What does this mean for Open Banking providers?
All banks and third-party providers (TPPs) delivering digital or mobile banking services in Europe must adhere to changes to customer authentication rules over the next four months. But how can they turn these regulations to their advantage?
What’s the background?
The revised Payment Services Directive (PSD2), and the accompanying Regulatory Technical Standards on strong customer authentication and common and secure communication (SCA-RTS), were put in place in September 2019. Changes to these regulations came into force on 22 March this year and must be adopted by 30 September.
What are the core changes and what do they mean for you?
The changes guarantee a consistent application of the SCA exemption for AISPs across the EU. There are three notable amendments:
1. SCA renewal extension
Where account information is accessed through an account information service provider (AISP) or directly by the customer, the period in which the payment service user (PSU) must perform SCA again to re-authenticate has been extended from every 90 days to every 180 days.
Doubling the time interval required between SCA renewals through ASPSPs will save consumers a lot of time and reduce friction when using TPP services. At the same time, the prolonged consent period will afford TPPs greater control over accessing and managing multiple accounts from within their apps.
The renewal extension makes Open Banking more viable for daily and ‘out of business hours’ tasks so B2B use cases should receive a particular boost.
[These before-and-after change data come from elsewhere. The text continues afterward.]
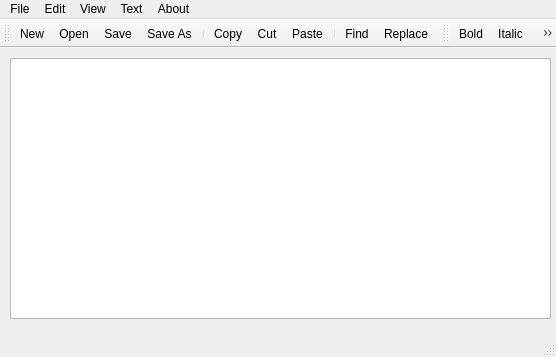
First picture: the form in Beginner/RichTextEditor/RichTextEditor/mainwindow.ui, repository develooper1994/Qt5WidgetLearning, before the edit.
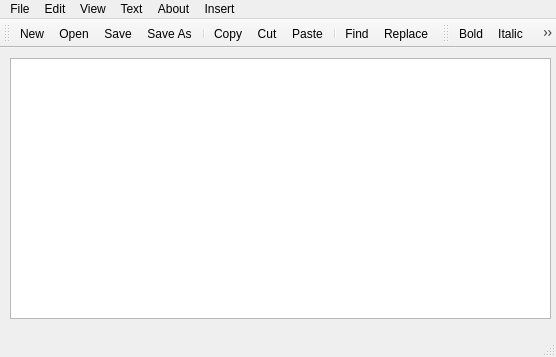
Second picture: the form after the edit. Icons and pictures are not drawn.

What changed in the file:
```diff
--- a/Beginner/RichTextEditor/RichTextEditor/mainwindow.ui
+++ b/Beginner/RichTextEditor/RichTextEditor/mainwindow.ui
@@ -87,11 +87,19 @@
     <addaction name="actionHelp"/>
     <addaction name="actionAbout"/>
    </widget>
+   <widget class="QMenu" name="menuInsert">
+    <property name="title">
+     <string>Insert</string>
+    </property>
+    <addaction name="actionCustom"/>
+    <addaction name="actionAnimals"/>
+   </widget>
    <addaction name="menuFile"/>
    <addaction name="menuEdit"/>
    <addaction name="menuView"/>
    <addaction name="menuTest"/>
    <addaction name="menuAbout"/>
+   <addaction name="menuInsert"/>
   </widget>
   <widget class="QStatusBar" name="statusbar"/>
   <widget class="QToolBar" name="toolBar">
```
Left out of the diff: 10 changed lines with no effect on the pictures.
For Klarna Kosma, it means that we can provide clients with 180 days of account access for all banks we're connected to, not just in Sweden or Germany but also in France and Italy where we've historically seen the most challenges.
2. Mandated exemption
Account providers will no longer need to apply SCA every time a customer uses an AISP to access or manage their payment account information, as long as certain conditions are met.
This should lead to improved retention rates - users will not have to undergo the SCA flow on a daily basis or suffer the frustration of constantly reconfirming their consent.
3. Voluntary exemption scope (under Article 10A)
This now only applies when customers access their account information directly. It means that the account servicing payment service provider (ASPSP) is free to decide if it wants to apply for the SCA exemption when the customer is accessing their account information directly through the bank's online banking portal or mobile banking app. Essentially, ASPSPs are not obliged to let the PSU log in without SCA to the online banking portal.
How can we help you take advantage of these changes?
Taking full advantage of the new SCA-RTS changes means rethinking and re-energising your approach to Open Banking services. Klarna Kosma works with banks, fintechs, merchants and AISPs to support their Open Banking-based ambitions. We do the heavy lifting so you can bring insight-based financial products and account-based services to market sooner and at a much lower cost.
We free potential innovators from the complexity of connecting secure multiple data points, so they can focus on turning exciting Open Banking ideas into reality. At the same time, we provide all the expertise you need to ensure that your end services are PSD2 and SCA-RTS compliant. Kosma connects you seamlessly to 15,000 banks and fintechs in 24 countries, so monitoring, reporting, forecasting and predicting customers’ financial actions becomes effortless.